Assessment and testing of upper motor neuron (UMN) lesions
In the Central Nervous System (CNS), the nerves that carry the information for motor movement are called upper motor neurons (UMN). Movement that is voluntary, is located on the pyramidal track, and the cell bodies of these pyramidal tracks are located in the cerebral cortex of the brain.
From a clinical standpoint, when a patient has suffered an injury to the head, clinicians want to be able to test for any impairments in these parts of the brain or tracts (UMN lesions) by using clinical tests.
The current article highlights options for testing, and demonstrates the validity of common tests such as the Babinski test and finger and toe tapping tests to detect UMN lesions.
UMN lesions can cause positive or negative symptoms. If the symptoms are negative, they are shown as weakness in a muscle group. Positive symptoms are due to an increase in muscle activation.
Findings for positive symptoms are as follows: spasticity in a muscle group, clonus, hyper-reflexion when testing reflexes of the arms or legs, or aberrant movements on tests such as the Babinski test. The Babinski test involves stroking the sole of the foot firmly, and if the toes slowly extend rather than quickly flex/ pull away from the tester, this is a sign of a possible UMN issue. Several tests exist as part of the clinical repertoire for testing the UMNs, but the Babinksi Test is one of the most common.
This study investigated the validity and reliability of the Babinski test with three groups of participants: 1) individuals with cortical lesions that had been identified with clinical testing and imaging; 2) those with neurological illnesses that did not impact the cortex; and 3) normal, healthy individuals.
Each group comprised 125 participants. The groups were tested with the Babinski test, but also with the toe tapping and finger tapping tests.

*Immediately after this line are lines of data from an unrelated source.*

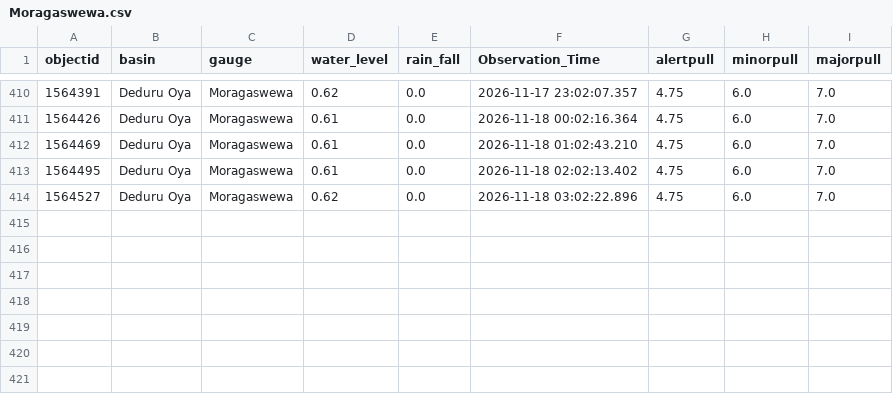
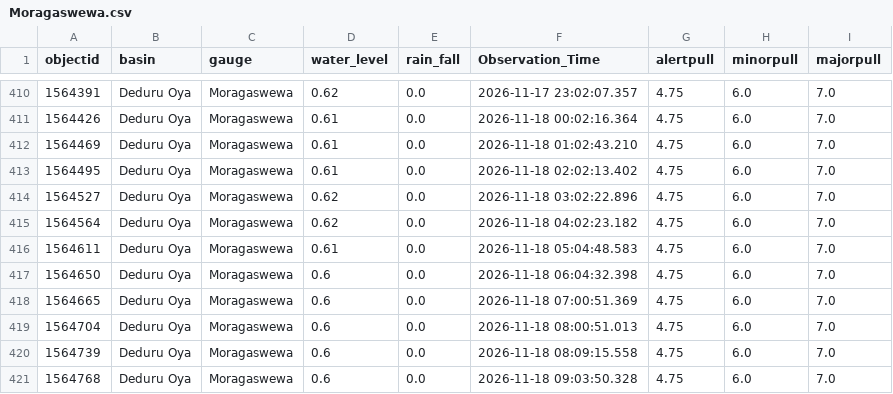
Before and after one commit to lokithasendila/CascadeRisk-Project, a CSV file: Station_Rainfall_CSVs/Moragaswewa.csv, drawn as a sheet; only a part is shown, gaps mark what is left out; the diff names each change by its address in the sheet, - before the commit and + after, or states it on an @@ line.

```diff
--- a/Station_Rainfall_CSVs/Moragaswewa.csv
+++ b/Station_Rainfall_CSVs/Moragaswewa.csv
+row 415: 1564564 | Deduru Oya | Moragaswewa | 0.62 | 0.0 | 2026-11-18 04:02:23.182 | 4.75 | 6.0 | 7.0
+row 416: 1564611 | Deduru Oya | Moragaswewa | 0.61 | 0.0 | 2026-11-18 05:04:48.583 | 4.75 | 6.0 | 7.0
+row 417: 1564650 | Deduru Oya | Moragaswewa | 0.6 | 0.0 | 2026-11-18 06:04:32.398 | 4.75 | 6.0 | 7.0
+row 418: 1564665 | Deduru Oya | Moragaswewa | 0.6 | 0.0 | 2026-11-18 07:00:51.369 | 4.75 | 6.0 | 7.0
+row 419: 1564704 | Deduru Oya | Moragaswewa | 0.6 | 0.0 | 2026-11-18 08:00:51.013 | 4.75 | 6.0 | 7.0
+row 420: 1564739 | Deduru Oya | Moragaswewa | 0.6 | 0.0 | 2026-11-18 08:09:15.558 | 4.75 | 6.0 | 7.0
+row 421: 1564768 | Deduru Oya | Moragaswewa | 0.6 | 0.0 | 2026-11-18 09:03:50.328 | 4.75 | 6.0 | 7.0
```
Also changed, not shown: Station_Rainfall_CSVs/Kalawellawa_(Millakanda).csv, Station_Rainfall_CSVs/Nagalagam_Street.csv, 38 other files.
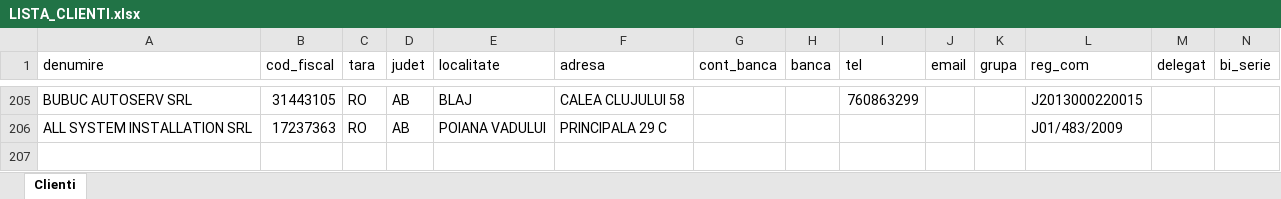
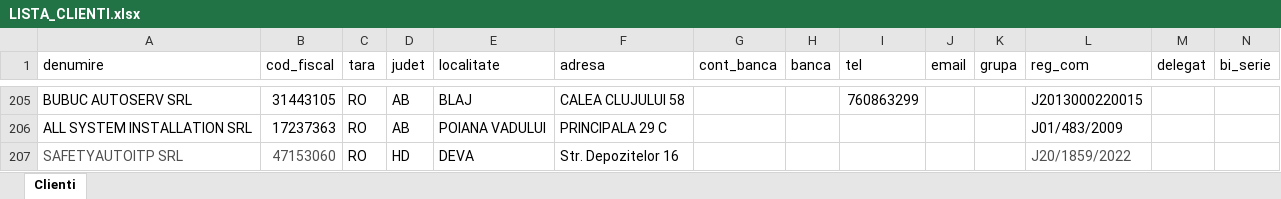
Before and after one commit to ab12slk-sys/dmautoravenol, an Excel workbook: LISTA_CLIENTI.xlsx, sheet Clienti, drawn as a sheet; only a part is shown, gaps mark what is left out; values as stored, in another font and other column widths than the file's, no borders; table styles not drawn; rows hold the shown columns only; the diff names each change by its address in the sheet, - before the commit and + after, or states it on an @@ line.

Commit message:
Add files via upload

```diff
--- a/LISTA_CLIENTI.xlsx (sheet Clienti)
+++ b/LISTA_CLIENTI.xlsx (sheet Clienti)
+row 207: SAFETYAUTOITP SRL | 47153060 | RO | HD | DEVA | Str. Depozitelor 16 |  |  |  |  |  | J20/1859/2022
```
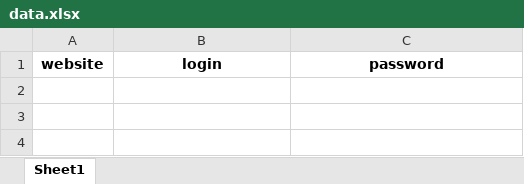
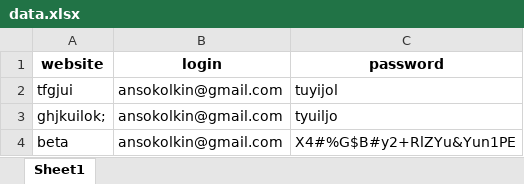
Before and after one commit to ASreiros/password-keeper-py, an Excel workbook: data.xlsx, sheet Sheet1, drawn as a sheet; values as stored, in another font and other column widths than the file's, no borders; the diff names each change by its address in the sheet, - before the commit and + after, or states it on an @@ line.

```diff
--- a/data.xlsx (sheet Sheet1)
+++ b/data.xlsx (sheet Sheet1)
+row 2: tfgjui | ansokolkin@gmail.com | tuyijol
+row 3: ghjkuilok; | ansokolkin@gmail.com | tyuiljo
+row 4: beta | ansokolkin@gmail.com | X4#%G$B#y2+RlZYu&Yun1PE
```
Also changed, not shown: 1 other file.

The toe and finger tapping tests were designed to test rapid and small motor movements of the participants – as fine motor movement becomes impaired in people with known UMN lesions.
It was found that the Babinski had a sensitivity of 49.6% and a specificity of 85.5%. Interestingly, the interobserver agreement on a positive toe and finger tapping test was 0.83, while the interobserver agreement on a positive Babinksi test was 0.45.
This study highlights that, while the Babinski test is a commonly used test for determining whether an UMN lesion is present, this test alone is not sensitive enough to detect a UMN lesion in all cases.
Furthermore, the relatively low interobserver agreement of the Babinski test and relatively high interobserver agreement of a finger or toe tapping test was an interesting finding as well: the observation of what a positive or negative sign is, is very critical in making a correct diagnosis.
The finger and toe tapping tests are valuable tests to add to the neurological examination to further ensure a comprehensive assessment.
Expert opinion by Jessica Povall
Not one test alone should be used when testing for cortical lesions. The more UMN tests that can be combined, along with a full motor and sensory screening, the more confident clinicians can be regarding their findings and with establishing a diagnosis.
> From: Appasamy et al., Neurol India 66 (2018) 1377-1380. All rights reserved to Neurology of India. Click here for the online summary.